This composition is based on an intuitive framing of the cars and a bit of the station, very similar to the final one but with a standard focal length. I just gave it a lot more attention to the details and reframed it to a custom ratio insisting on a very linear reading of the image.
I first intended to make a warmer lighting, more like in The Last of Us exterior day scenes. But it was pretty much already the intention of the author of the scene and I wanted something more “alive”. Paradoxically, one way to achieve this was to make a colder lighting and then give it a touch of life with a warmer spot.
Working with the Assets
The credits of these assets and set dressing really goes to Kimmo Kaunela. I always try to keep the scene as close as possible to the original artist’s environment. But when you work on a composition like this there are some tiny things you want to change like moving the Parking sign a bit, deleting some assets not matching with the composition, painting grass where the ground is attracting too much unnecessary attention, using vertex paint if possible, etc.
Same goes for the vegetation, I tried to make the fog and lighting respond to it in a good way more than trying to adapt the vegetation to the lighting, but I re-arranged some of the grass and trees just a little. The real change here is the vegetation materials, they were clearly made for the original lighting. There was a bit of emissive material and a green color that wasn’t really matching what I wanted to achieve, so I mostly changed that. The ivy got some change of roughness too, and I tried to give it more attention.
In a lot of cases, I think the simpler setup is the better. I used a directional light and a skylight at a really low intensity to get rid of darker areas. The station is lighted with only three-point lights: one inside and two outside for the windows. And that’s it.
The volumetric fog here is a big thing, almost every light is interacting with it at some point. I like to play with the scattering distribution as it breaks the rigidity of the fog’s behavior. It gives a much softer aspect to the scene and a better legibility of the composition. I used a 0,72 scattering distribution and a 2,2 extinction scale.
To get more shape I used the original scene’s fog cards in the background, It also helps to detach the station from the forest and get a more interesting look on the trees. I also used a light touch of blue with these fog cards, which I think really adds something to the whole scene without being very noticeable.
On the post-processing side I always like to work without any effect, even the standard ones like vignetting and bloom. Adding post-processing is pretty much the last step in my workflow but I always try not to relate on it. I really consider it as a bonus and the last time correction but not something to think about before the end.

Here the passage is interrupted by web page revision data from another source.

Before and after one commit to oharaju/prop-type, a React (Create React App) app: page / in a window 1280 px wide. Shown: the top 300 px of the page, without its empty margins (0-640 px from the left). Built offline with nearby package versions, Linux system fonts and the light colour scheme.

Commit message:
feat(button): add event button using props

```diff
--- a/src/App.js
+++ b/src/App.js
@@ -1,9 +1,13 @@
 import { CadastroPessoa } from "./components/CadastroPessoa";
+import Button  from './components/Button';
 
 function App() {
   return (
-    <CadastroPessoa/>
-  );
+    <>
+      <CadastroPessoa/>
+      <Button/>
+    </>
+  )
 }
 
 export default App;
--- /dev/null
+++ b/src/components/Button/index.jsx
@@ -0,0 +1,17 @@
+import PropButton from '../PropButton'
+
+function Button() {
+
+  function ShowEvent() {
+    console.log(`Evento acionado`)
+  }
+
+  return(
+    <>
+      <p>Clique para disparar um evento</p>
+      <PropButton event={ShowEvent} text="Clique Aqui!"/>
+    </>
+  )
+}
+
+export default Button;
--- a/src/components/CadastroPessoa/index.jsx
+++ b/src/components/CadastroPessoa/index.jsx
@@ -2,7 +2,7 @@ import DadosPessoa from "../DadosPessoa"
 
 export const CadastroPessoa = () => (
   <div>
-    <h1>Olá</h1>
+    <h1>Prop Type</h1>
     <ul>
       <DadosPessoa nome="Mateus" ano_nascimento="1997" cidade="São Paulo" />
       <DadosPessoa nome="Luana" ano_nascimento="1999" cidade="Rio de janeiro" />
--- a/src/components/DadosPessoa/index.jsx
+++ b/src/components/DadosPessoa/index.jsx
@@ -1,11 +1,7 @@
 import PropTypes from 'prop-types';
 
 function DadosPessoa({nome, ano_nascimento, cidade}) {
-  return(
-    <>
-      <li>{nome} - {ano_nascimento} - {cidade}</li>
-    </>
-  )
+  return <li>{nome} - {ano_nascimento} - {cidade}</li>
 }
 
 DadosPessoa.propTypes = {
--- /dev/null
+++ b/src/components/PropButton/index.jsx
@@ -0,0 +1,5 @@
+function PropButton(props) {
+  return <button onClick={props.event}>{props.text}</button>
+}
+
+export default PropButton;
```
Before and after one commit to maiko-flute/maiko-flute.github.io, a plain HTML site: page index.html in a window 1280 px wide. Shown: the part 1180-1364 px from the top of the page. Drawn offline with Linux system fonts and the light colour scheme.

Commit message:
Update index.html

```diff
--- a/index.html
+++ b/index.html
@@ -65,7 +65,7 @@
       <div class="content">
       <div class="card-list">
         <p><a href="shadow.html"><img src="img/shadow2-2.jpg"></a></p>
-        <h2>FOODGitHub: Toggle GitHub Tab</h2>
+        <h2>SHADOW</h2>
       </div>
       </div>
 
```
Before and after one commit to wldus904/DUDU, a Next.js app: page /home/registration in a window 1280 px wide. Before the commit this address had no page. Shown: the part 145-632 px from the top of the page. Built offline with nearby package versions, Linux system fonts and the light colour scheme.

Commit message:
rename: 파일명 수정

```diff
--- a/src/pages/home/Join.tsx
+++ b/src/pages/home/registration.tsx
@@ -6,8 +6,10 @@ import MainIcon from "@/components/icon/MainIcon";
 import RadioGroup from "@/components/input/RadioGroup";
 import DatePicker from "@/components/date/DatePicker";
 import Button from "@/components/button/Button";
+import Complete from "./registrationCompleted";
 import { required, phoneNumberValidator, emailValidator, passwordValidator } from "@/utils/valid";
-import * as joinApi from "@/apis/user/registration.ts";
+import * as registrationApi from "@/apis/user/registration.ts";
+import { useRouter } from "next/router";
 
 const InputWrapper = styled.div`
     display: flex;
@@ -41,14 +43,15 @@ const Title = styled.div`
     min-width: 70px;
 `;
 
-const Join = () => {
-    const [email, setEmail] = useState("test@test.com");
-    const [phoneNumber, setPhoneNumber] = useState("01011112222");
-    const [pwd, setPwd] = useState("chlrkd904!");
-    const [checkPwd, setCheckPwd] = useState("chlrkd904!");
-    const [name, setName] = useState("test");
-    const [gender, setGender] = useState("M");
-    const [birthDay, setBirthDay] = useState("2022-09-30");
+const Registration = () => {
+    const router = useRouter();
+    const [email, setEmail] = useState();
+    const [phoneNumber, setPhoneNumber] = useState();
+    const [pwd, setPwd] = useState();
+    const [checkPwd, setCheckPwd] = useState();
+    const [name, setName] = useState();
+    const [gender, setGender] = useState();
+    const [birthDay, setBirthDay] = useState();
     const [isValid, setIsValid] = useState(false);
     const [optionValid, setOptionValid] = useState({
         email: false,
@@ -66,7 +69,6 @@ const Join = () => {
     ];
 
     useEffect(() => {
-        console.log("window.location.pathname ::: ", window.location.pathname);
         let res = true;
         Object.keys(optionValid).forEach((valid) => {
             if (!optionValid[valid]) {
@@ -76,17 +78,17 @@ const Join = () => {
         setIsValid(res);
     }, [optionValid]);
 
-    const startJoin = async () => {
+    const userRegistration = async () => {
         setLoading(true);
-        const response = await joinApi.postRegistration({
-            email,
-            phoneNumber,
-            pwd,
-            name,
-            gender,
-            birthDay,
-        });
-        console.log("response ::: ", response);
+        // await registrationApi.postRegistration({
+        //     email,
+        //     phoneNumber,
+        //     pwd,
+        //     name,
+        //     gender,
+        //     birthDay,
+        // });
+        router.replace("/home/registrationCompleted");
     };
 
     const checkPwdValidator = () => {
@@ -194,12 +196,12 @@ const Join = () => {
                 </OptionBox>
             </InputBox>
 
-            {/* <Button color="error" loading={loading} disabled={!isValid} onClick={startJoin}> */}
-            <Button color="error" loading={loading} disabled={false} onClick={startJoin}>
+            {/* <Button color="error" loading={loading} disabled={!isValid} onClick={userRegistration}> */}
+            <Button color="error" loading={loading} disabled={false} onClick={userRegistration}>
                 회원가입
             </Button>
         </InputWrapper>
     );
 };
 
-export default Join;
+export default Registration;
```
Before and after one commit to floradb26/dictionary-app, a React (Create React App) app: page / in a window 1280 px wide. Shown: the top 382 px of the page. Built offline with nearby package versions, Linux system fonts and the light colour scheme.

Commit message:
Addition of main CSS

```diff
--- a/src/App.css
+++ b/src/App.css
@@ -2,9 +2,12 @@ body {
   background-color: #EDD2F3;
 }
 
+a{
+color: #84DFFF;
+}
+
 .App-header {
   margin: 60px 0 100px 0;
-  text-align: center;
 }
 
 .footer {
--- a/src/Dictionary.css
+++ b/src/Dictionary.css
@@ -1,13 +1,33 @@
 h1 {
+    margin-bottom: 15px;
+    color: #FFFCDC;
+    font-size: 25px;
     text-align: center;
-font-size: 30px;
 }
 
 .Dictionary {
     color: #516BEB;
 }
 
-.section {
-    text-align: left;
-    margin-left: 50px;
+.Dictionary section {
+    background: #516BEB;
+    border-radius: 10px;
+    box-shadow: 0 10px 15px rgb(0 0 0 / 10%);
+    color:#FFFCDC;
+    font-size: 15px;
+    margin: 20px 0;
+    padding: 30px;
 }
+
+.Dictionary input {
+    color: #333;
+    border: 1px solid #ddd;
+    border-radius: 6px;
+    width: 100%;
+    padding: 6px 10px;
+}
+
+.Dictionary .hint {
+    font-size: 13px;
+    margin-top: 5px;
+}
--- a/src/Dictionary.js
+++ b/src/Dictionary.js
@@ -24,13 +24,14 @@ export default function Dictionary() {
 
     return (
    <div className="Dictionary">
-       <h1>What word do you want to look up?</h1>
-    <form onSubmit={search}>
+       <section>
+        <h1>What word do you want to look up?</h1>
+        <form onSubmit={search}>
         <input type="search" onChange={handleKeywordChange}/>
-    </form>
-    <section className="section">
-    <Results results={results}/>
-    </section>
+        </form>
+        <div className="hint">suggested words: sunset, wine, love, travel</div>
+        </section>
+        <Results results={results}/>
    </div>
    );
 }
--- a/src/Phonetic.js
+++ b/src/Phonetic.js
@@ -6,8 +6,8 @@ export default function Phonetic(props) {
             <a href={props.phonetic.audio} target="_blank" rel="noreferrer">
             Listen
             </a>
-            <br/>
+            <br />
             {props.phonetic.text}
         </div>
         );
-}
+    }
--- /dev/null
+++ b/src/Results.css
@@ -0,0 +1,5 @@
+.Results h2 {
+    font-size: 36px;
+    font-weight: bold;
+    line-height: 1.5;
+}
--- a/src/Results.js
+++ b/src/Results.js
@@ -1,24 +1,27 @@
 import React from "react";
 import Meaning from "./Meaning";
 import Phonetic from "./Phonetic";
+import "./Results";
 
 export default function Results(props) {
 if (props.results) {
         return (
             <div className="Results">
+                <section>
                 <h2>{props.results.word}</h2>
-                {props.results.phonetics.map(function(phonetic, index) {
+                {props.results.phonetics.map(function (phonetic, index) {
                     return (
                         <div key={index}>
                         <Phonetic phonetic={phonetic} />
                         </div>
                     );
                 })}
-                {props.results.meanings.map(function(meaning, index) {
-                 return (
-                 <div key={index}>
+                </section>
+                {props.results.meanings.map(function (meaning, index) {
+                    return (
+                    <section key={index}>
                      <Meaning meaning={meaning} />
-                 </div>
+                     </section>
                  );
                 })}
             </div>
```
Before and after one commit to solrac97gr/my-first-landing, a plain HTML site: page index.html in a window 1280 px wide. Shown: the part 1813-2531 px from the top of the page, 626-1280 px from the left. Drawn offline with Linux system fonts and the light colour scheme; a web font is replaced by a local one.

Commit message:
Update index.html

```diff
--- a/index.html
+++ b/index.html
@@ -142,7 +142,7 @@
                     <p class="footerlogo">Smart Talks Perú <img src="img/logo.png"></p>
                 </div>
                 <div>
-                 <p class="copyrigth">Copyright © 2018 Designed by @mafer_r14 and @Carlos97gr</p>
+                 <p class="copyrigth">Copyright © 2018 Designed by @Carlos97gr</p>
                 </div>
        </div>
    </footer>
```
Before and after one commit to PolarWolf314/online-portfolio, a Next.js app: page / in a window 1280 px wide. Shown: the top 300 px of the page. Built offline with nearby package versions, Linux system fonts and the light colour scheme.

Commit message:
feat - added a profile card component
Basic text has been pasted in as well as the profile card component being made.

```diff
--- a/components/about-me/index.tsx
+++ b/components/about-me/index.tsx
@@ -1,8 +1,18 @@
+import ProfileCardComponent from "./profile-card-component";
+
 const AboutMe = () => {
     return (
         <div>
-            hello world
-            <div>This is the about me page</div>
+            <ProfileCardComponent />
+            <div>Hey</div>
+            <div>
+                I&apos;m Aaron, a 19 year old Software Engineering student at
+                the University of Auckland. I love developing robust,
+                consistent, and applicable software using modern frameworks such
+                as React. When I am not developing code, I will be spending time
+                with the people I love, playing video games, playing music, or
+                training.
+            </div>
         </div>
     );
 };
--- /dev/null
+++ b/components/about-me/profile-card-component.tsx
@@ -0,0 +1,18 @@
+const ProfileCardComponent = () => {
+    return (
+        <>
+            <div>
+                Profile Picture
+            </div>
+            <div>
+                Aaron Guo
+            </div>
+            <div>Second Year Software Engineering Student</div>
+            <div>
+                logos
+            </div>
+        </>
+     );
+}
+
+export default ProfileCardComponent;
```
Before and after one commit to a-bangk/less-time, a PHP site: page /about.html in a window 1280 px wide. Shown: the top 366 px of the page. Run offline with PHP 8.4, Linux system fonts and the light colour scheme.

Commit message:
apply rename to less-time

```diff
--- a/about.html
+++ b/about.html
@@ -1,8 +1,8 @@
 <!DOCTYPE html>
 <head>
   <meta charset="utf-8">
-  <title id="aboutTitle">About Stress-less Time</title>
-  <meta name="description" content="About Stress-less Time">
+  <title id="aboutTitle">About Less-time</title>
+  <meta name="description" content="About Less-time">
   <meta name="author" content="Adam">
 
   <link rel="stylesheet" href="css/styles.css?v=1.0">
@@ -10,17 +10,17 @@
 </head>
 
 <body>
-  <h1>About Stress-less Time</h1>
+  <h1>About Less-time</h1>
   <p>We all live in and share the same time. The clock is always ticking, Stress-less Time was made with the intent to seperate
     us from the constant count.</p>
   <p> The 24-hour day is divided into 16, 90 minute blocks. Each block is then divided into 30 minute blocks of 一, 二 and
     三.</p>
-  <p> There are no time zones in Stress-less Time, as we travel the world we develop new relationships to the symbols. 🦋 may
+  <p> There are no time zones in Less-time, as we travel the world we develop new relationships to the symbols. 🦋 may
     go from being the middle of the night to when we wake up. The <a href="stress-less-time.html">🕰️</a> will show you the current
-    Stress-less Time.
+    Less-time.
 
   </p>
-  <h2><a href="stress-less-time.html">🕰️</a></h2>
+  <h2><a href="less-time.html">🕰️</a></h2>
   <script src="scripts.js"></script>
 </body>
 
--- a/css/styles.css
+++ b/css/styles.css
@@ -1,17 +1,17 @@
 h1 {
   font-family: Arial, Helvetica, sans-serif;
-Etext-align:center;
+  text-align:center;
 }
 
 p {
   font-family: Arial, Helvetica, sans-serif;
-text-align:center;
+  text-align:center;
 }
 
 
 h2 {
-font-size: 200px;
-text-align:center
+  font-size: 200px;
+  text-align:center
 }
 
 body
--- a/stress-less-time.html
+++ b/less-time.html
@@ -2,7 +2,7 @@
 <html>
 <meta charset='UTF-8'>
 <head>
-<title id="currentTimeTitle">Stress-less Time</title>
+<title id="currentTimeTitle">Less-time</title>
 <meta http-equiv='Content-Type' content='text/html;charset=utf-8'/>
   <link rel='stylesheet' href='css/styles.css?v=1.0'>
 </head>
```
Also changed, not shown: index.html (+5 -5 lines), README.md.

I also like to take a screenshot of the scene and correct it with Photoshop first, it usually gives me a good step back and I often make a LUT with it before applying any other modification. In this case, I just used the post-processing tools without a LUT, to get something close to my Photoshop correction but a bit different.
I tend to bake most of the lighting in a scene, but in this case, it wasn’t a really big addition. I still baked it but the scene really could have been entirely dynamic and look pretty close to the result.
I used dynamic shadows for the directional light and a few contact shadows. The gas station is baked but with a really low Indirect Lighting Intensity.
I was also planning to use the “Static Lighting Scattering Intensity” feature of the Volumetric Fog but I was happy without it and I felt it would have been too much in this case.
I think the biggest challenges here were the vegetation and some other materials, but nothing insurmountable really. The scene was fun to play with, and I had a good time.
Thank you for the attention!
Lucien Gillonnier, Lighting Artist
Interview conducted by Kirill Tokarev